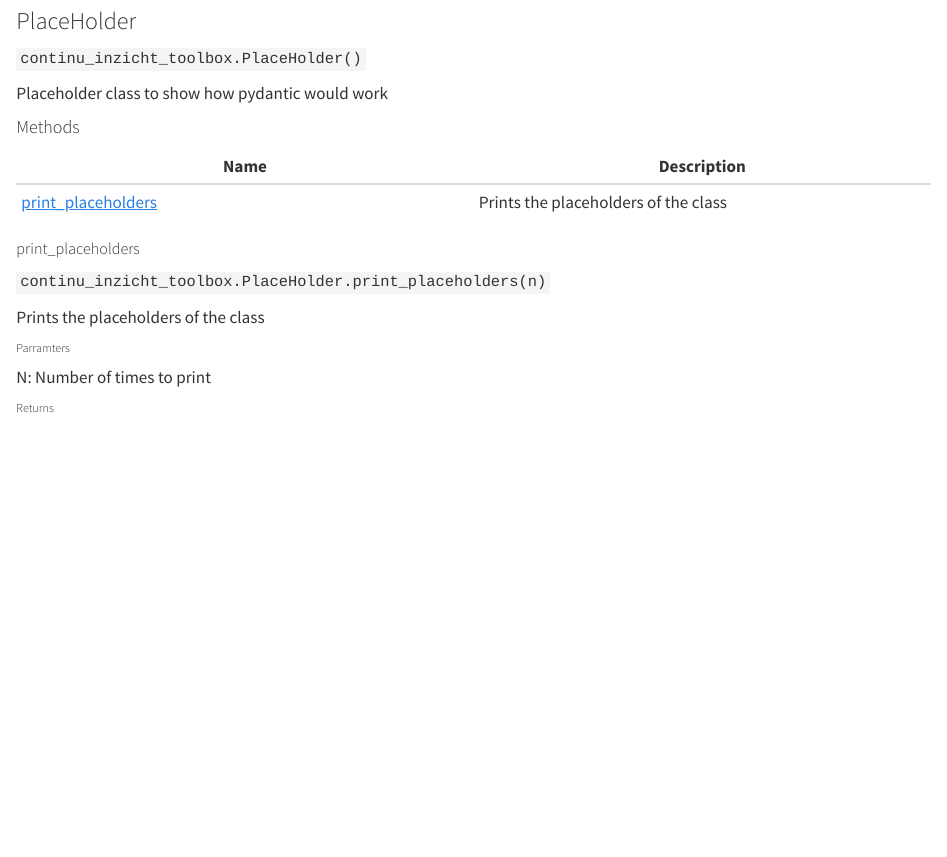
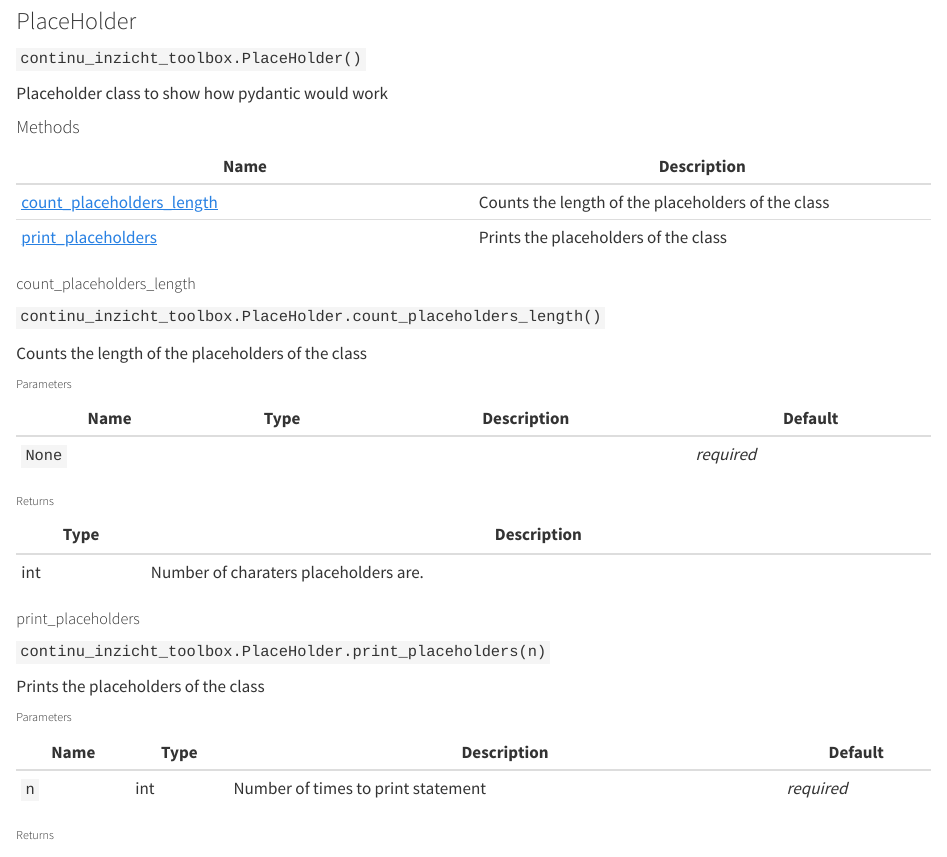
Before and after one commit to continu-inzicht/toolbox-continu-inzicht, a Quarto document (docs/reference/continu_inzicht_toolbox.qmd): the page in a window 1100 px wide, from 250 px down. Rendered offline with R 4.5, knitr and Pandoc in place of Quarto, with nearby package versions.

Commit message:
improving wikie

```diff
--- a/docs/reference/continu_inzicht_toolbox.qmd
+++ b/docs/reference/continu_inzicht_toolbox.qmd
@@ -20,7 +20,26 @@ Placeholder class to show how pydantic would work
 
 | Name | Description |
 | --- | --- |
+| [count_placeholders_length](#continu_inzicht_toolbox.continu_inzicht_toolbox.PlaceHolder.count_placeholders_length) | Counts the length of the placeholders of the class |
 | [print_placeholders](#continu_inzicht_toolbox.continu_inzicht_toolbox.PlaceHolder.print_placeholders) | Prints the placeholders of the class |
+
+##### count_placeholders_length { #continu_inzicht_toolbox.continu_inzicht_toolbox.PlaceHolder.count_placeholders_length }
+
+`continu_inzicht_toolbox.PlaceHolder.count_placeholders_length()`
+
+Counts the length of the placeholders of the class
+
+###### Parameters
+
+| Name   | Type   | Description   | Default    |
+|--------|--------|---------------|------------|
+| `None` |        |               | _required_ |
+
+###### Returns
+
+| Type   | Description                           |
+|--------|---------------------------------------|
+| int    | Number of charaters placeholders are. |
 
 ##### print_placeholders { #continu_inzicht_toolbox.continu_inzicht_toolbox.PlaceHolder.print_placeholders }
 
@@ -28,10 +47,11 @@ Placeholder class to show how pydantic would work
 
 Prints the placeholders of the class
 
-###### Parramters
+###### Parameters
 
-
-N: Number of times to print
+| Name   | Type   | Description                        | Default    |
+|--------|--------|------------------------------------|------------|
+| `n`    | int    | Number of times to print statement | _required_ |
 
 ###### Returns
 
```
Also changed, not shown: src/continu_inzicht_toolbox/continu_inzicht_toolbox/continu_inzicht_toolbox.py (+20 -2 lines), CONTRIBUTING.md (line endings or trailing spaces), README.md, docs/_quarto.yml, 1 other file.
———
YOUR TASK: Every line above that carries the string "Description" should be copied.

SOLUTION TO THIS EXERCISE:
 | Name | Description |
+| Name   | Type   | Description   | Default    |
+| Type   | Description                           |
+| Name   | Type   | Description                        | Default    |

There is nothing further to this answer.